● Provided data

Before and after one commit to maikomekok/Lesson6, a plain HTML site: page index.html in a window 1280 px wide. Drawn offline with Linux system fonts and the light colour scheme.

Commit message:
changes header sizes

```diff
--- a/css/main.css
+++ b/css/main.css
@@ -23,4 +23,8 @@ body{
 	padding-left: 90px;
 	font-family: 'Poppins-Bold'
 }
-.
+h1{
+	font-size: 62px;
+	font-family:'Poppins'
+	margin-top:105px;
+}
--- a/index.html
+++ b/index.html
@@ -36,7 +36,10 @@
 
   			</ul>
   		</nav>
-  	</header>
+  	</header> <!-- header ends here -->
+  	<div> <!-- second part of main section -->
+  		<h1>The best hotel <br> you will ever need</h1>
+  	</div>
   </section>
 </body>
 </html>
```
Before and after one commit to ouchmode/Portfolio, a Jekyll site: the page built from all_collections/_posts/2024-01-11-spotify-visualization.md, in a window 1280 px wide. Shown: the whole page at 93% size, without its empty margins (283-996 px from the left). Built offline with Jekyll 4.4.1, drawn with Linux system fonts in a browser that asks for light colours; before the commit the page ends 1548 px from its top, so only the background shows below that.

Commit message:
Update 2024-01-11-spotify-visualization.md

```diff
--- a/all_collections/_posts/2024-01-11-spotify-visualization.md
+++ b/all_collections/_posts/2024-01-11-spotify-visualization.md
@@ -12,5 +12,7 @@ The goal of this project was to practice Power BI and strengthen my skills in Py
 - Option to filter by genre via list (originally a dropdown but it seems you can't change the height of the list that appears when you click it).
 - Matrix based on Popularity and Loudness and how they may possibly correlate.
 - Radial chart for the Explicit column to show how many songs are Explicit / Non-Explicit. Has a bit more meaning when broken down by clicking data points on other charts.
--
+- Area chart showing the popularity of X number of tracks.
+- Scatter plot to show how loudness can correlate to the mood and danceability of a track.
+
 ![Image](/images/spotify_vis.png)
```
---
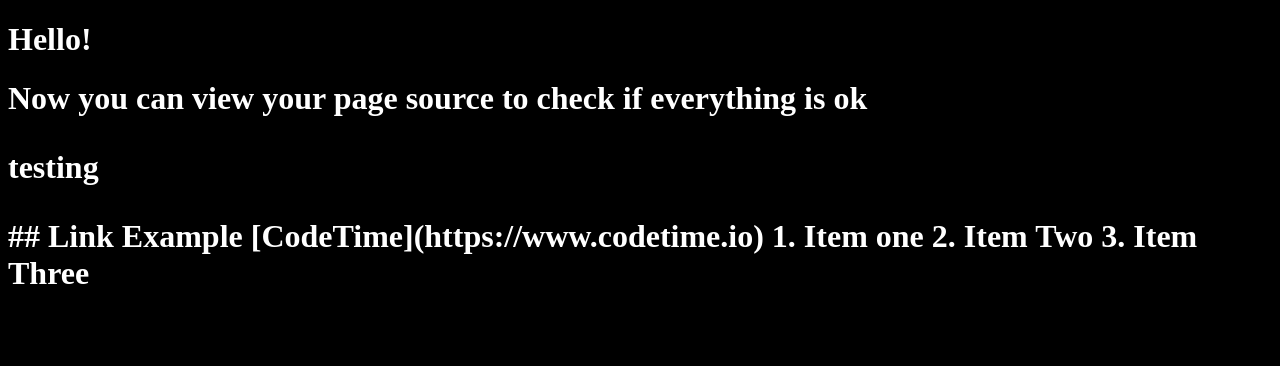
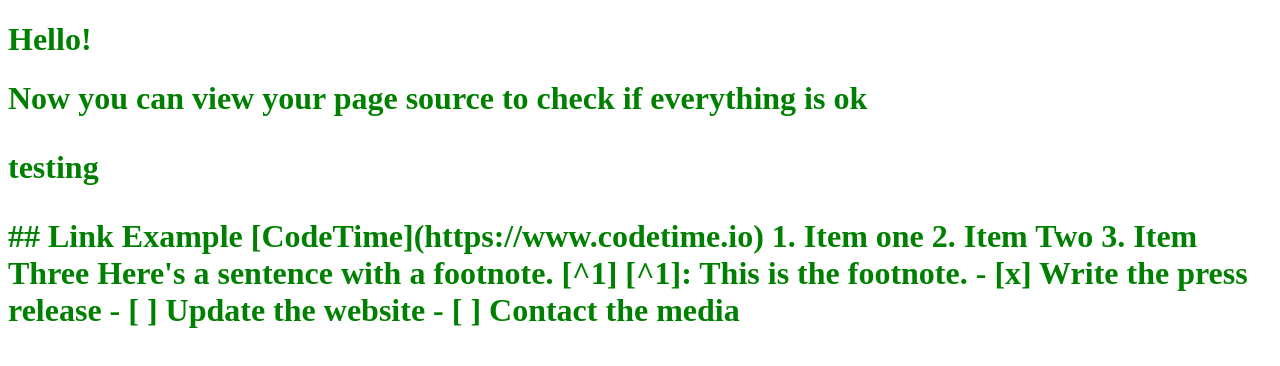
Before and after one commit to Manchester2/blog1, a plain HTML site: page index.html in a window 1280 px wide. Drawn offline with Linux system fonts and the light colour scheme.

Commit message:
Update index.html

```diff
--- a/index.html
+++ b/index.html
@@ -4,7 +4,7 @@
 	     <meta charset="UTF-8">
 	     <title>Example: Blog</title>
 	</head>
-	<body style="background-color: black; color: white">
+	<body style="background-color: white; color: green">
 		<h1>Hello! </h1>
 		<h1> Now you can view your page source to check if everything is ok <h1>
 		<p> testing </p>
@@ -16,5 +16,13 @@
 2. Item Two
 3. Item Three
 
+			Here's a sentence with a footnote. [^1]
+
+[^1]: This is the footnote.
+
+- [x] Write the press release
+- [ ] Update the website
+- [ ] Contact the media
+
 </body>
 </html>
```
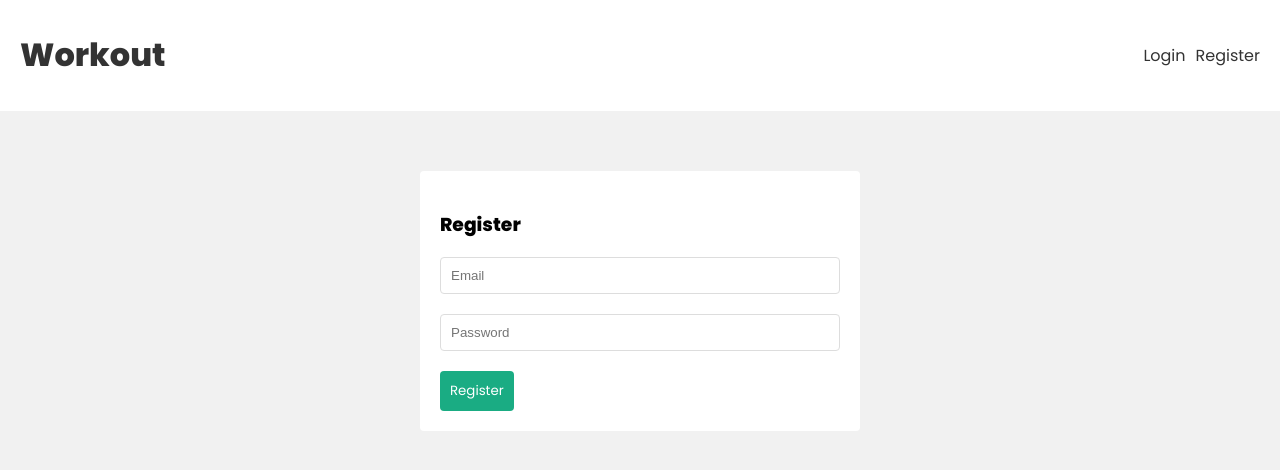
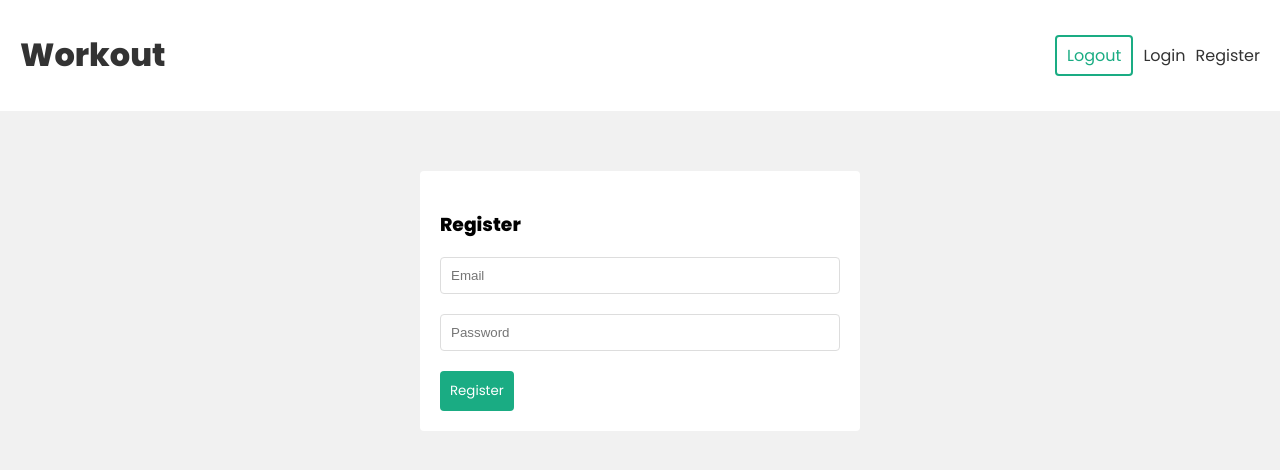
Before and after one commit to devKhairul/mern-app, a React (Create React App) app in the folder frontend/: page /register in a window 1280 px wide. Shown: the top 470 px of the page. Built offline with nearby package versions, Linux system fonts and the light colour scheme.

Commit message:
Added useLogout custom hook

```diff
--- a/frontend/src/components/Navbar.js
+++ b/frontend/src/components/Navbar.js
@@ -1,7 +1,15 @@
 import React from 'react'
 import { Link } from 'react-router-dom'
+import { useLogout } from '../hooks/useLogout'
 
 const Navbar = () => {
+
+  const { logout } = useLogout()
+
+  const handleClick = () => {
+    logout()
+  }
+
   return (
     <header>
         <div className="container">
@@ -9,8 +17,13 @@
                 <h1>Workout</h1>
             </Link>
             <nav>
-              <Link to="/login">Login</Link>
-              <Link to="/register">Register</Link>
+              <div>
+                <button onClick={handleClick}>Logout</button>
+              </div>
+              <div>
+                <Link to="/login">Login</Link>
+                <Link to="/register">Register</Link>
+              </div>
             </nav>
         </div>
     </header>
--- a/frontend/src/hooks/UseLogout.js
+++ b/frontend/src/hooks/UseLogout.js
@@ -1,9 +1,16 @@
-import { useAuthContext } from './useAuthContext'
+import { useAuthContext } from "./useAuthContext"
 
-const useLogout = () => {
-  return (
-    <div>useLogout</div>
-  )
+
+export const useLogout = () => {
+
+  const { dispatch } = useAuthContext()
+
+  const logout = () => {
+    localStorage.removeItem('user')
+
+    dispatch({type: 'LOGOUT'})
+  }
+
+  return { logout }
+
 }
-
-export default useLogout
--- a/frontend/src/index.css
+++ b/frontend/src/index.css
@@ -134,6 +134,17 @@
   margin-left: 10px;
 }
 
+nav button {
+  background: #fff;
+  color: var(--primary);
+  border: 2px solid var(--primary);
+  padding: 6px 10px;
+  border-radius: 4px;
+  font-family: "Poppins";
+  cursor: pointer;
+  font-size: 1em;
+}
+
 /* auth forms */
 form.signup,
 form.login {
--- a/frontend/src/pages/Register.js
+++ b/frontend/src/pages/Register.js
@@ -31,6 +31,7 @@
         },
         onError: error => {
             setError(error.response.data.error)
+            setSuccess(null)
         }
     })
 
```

● Problem details
Extract every line containing the string "Link" from the data above.

● Result below
 import { Link } from 'react-router-dom'
             </Link>
-              <Link to="/login">Login</Link>
-              <Link to="/register">Register</Link>
+                <Link to="/login">Login</Link>
+                <Link to="/register">Register</Link>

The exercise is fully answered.